_Stored items from a collection:_
......
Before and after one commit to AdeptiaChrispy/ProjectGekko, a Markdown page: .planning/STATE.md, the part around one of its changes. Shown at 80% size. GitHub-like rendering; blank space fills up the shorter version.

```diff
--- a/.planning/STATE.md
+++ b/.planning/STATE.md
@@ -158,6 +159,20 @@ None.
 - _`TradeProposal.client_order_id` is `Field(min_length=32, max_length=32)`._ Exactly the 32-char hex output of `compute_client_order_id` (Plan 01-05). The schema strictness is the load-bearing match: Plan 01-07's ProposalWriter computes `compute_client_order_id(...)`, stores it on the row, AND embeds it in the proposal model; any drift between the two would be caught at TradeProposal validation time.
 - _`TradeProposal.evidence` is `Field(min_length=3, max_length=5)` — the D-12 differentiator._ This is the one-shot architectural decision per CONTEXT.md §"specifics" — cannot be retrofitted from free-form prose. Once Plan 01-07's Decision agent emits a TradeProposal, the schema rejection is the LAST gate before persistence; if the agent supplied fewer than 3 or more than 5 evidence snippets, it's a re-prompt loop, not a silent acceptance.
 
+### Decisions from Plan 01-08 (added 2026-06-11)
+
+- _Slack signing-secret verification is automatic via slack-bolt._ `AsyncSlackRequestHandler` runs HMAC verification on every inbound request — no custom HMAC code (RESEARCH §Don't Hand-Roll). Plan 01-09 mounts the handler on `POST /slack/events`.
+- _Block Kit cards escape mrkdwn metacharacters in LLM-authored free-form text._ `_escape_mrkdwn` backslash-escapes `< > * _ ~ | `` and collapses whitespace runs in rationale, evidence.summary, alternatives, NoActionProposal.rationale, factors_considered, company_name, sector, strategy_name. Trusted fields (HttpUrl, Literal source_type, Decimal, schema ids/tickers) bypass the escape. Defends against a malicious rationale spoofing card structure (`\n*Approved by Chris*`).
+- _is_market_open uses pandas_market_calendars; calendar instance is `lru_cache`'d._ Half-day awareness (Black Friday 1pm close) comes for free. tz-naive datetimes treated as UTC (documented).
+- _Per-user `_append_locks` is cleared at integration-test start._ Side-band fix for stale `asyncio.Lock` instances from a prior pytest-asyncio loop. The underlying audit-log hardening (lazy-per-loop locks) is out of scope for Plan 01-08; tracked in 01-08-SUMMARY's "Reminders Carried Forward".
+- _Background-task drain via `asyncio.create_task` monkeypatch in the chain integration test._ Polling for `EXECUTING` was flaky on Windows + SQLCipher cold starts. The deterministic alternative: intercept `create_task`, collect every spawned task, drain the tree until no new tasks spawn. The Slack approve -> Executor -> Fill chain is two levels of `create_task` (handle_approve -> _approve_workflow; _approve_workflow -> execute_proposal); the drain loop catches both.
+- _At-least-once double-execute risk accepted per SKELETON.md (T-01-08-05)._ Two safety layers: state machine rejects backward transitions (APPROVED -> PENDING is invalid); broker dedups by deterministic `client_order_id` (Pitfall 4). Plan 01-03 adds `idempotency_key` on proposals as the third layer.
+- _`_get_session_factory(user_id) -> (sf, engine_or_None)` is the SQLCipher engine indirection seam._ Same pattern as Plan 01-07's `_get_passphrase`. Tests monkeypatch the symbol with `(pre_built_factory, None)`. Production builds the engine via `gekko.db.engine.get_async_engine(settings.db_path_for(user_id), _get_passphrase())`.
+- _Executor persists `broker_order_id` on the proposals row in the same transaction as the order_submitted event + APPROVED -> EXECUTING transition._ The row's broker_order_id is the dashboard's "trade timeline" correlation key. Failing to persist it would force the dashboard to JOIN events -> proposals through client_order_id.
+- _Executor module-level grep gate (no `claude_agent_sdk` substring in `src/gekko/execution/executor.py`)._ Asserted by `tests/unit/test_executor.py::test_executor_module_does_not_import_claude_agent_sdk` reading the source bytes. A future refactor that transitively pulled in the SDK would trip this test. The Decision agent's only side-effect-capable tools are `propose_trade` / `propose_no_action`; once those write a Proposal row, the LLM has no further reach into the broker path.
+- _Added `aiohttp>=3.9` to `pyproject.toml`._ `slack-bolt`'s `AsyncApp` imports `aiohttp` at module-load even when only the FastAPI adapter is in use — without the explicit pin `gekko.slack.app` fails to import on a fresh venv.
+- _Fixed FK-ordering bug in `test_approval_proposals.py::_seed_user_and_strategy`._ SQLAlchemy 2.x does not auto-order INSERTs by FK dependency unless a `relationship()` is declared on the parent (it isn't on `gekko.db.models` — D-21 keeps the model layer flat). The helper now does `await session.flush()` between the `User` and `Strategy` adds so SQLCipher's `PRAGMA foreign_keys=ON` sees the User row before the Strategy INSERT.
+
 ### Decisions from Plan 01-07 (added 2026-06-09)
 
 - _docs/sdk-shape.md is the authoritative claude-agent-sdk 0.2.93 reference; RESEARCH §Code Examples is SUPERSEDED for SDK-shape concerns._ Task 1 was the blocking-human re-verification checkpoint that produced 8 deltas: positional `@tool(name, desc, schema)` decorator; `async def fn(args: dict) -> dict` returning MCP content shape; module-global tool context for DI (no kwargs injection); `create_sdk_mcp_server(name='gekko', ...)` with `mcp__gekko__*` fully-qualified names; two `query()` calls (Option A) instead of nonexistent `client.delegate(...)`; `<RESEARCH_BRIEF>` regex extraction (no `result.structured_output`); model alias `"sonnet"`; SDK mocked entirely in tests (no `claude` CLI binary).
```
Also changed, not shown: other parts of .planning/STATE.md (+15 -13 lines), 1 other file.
......
_WHAT THE EXERCISE ASKS:_ The data above must be restated word for word.

_RESULT OF THIS TASK:_
Before and after one commit to AdeptiaChrispy/ProjectGekko, a Markdown page: .planning/STATE.md, the part around one of its changes. Shown at 80% size. GitHub-like rendering; blank space fills up the shorter version.

```diff
--- a/.planning/STATE.md
+++ b/.planning/STATE.md
@@ -158,6 +159,20 @@ None.
 - _`TradeProposal.client_order_id` is `Field(min_length=32, max_length=32)`._ Exactly the 32-char hex output of `compute_client_order_id` (Plan 01-05). The schema strictness is the load-bearing match: Plan 01-07's ProposalWriter computes `compute_client_order_id(...)`, stores it on the row, AND embeds it in the proposal model; any drift between the two would be caught at TradeProposal validation time.
 - _`TradeProposal.evidence` is `Field(min_length=3, max_length=5)` — the D-12 differentiator._ This is the one-shot architectural decision per CONTEXT.md §"specifics" — cannot be retrofitted from free-form prose. Once Plan 01-07's Decision agent emits a TradeProposal, the schema rejection is the LAST gate before persistence; if the agent supplied fewer than 3 or more than 5 evidence snippets, it's a re-prompt loop, not a silent acceptance.
 
+### Decisions from Plan 01-08 (added 2026-06-11)
+
+- _Slack signing-secret verification is automatic via slack-bolt._ `AsyncSlackRequestHandler` runs HMAC verification on every inbound request — no custom HMAC code (RESEARCH §Don't Hand-Roll). Plan 01-09 mounts the handler on `POST /slack/events`.
+- _Block Kit cards escape mrkdwn metacharacters in LLM-authored free-form text._ `_escape_mrkdwn` backslash-escapes `< > * _ ~ | `` and collapses whitespace runs in rationale, evidence.summary, alternatives, NoActionProposal.rationale, factors_considered, company_name, sector, strategy_name. Trusted fields (HttpUrl, Literal source_type, Decimal, schema ids/tickers) bypass the escape. Defends against a malicious rationale spoofing card structure (`\n*Approved by Chris*`).
+- _is_market_open uses pandas_market_calendars; calendar instance is `lru_cache`'d._ Half-day awareness (Black Friday 1pm close) comes for free. tz-naive datetimes treated as UTC (documented).
+- _Per-user `_append_locks` is cleared at integration-test start._ Side-band fix for stale `asyncio.Lock` instances from a prior pytest-asyncio loop. The underlying audit-log hardening (lazy-per-loop locks) is out of scope for Plan 01-08; tracked in 01-08-SUMMARY's "Reminders Carried Forward".
+- _Background-task drain via `asyncio.create_task` monkeypatch in the chain integration test._ Polling for `EXECUTING` was flaky on Windows + SQLCipher cold starts. The deterministic alternative: intercept `create_task`, collect every spawned task, drain the tree until no new tasks spawn. The Slack approve -> Executor -> Fill chain is two levels of `create_task` (handle_approve -> _approve_workflow; _approve_workflow -> execute_proposal); the drain loop catches both.
+- _At-least-once double-execute risk accepted per SKELETON.md (T-01-08-05)._ Two safety layers: state machine rejects backward transitions (APPROVED -> PENDING is invalid); broker dedups by deterministic `client_order_id` (Pitfall 4). Plan 01-03 adds `idempotency_key` on proposals as the third layer.
+- _`_get_session_factory(user_id) -> (sf, engine_or_None)` is the SQLCipher engine indirection seam._ Same pattern as Plan 01-07's `_get_passphrase`. Tests monkeypatch the symbol with `(pre_built_factory, None)`. Production builds the engine via `gekko.db.engine.get_async_engine(settings.db_path_for(user_id), _get_passphrase())`.
+- _Executor persists `broker_order_id` on the proposals row in the same transaction as the order_submitted event + APPROVED -> EXECUTING transition._ The row's broker_order_id is the dashboard's "trade timeline" correlation key. Failing to persist it would force the dashboard to JOIN events -> proposals through client_order_id.
+- _Executor module-level grep gate (no `claude_agent_sdk` substring in `src/gekko/execution/executor.py`)._ Asserted by `tests/unit/test_executor.py::test_executor_module_does_not_import_claude_agent_sdk` reading the source bytes. A future refactor that transitively pulled in the SDK would trip this test. The Decision agent's only side-effect-capable tools are `propose_trade` / `propose_no_action`; once those write a Proposal row, the LLM has no further reach into the broker path.
+- _Added `aiohttp>=3.9` to `pyproject.toml`._ `slack-bolt`'s `AsyncApp` imports `aiohttp` at module-load even when only the FastAPI adapter is in use — without the explicit pin `gekko.slack.app` fails to import on a fresh venv.
+- _Fixed FK-ordering bug in `test_approval_proposals.py::_seed_user_and_strategy`._ SQLAlchemy 2.x does not auto-order INSERTs by FK dependency unless a `relationship()` is declared on the parent (it isn't on `gekko.db.models` — D-21 keeps the model layer flat). The helper now does `await session.flush()` between the `User` and `Strategy` adds so SQLCipher's `PRAGMA foreign_keys=ON` sees the User row before the Strategy INSERT.
+
 ### Decisions from Plan 01-07 (added 2026-06-09)
 
 - _docs/sdk-shape.md is the authoritative claude-agent-sdk 0.2.93 reference; RESEARCH §Code Examples is SUPERSEDED for SDK-shape concerns._ Task 1 was the blocking-human re-verification checkpoint that produced 8 deltas: positional `@tool(name, desc, schema)` decorator; `async def fn(args: dict) -> dict` returning MCP content shape; module-global tool context for DI (no kwargs injection); `create_sdk_mcp_server(name='gekko', ...)` with `mcp__gekko__*` fully-qualified names; two `query()` calls (Option A) instead of nonexistent `client.delegate(...)`; `<RESEARCH_BRIEF>` regex extraction (no `result.structured_output`); model alias `"sonnet"`; SDK mocked entirely in tests (no `claude` CLI binary).
```
Also changed, not shown: other parts of .planning/STATE.md (+15 -13 lines), 1 other file.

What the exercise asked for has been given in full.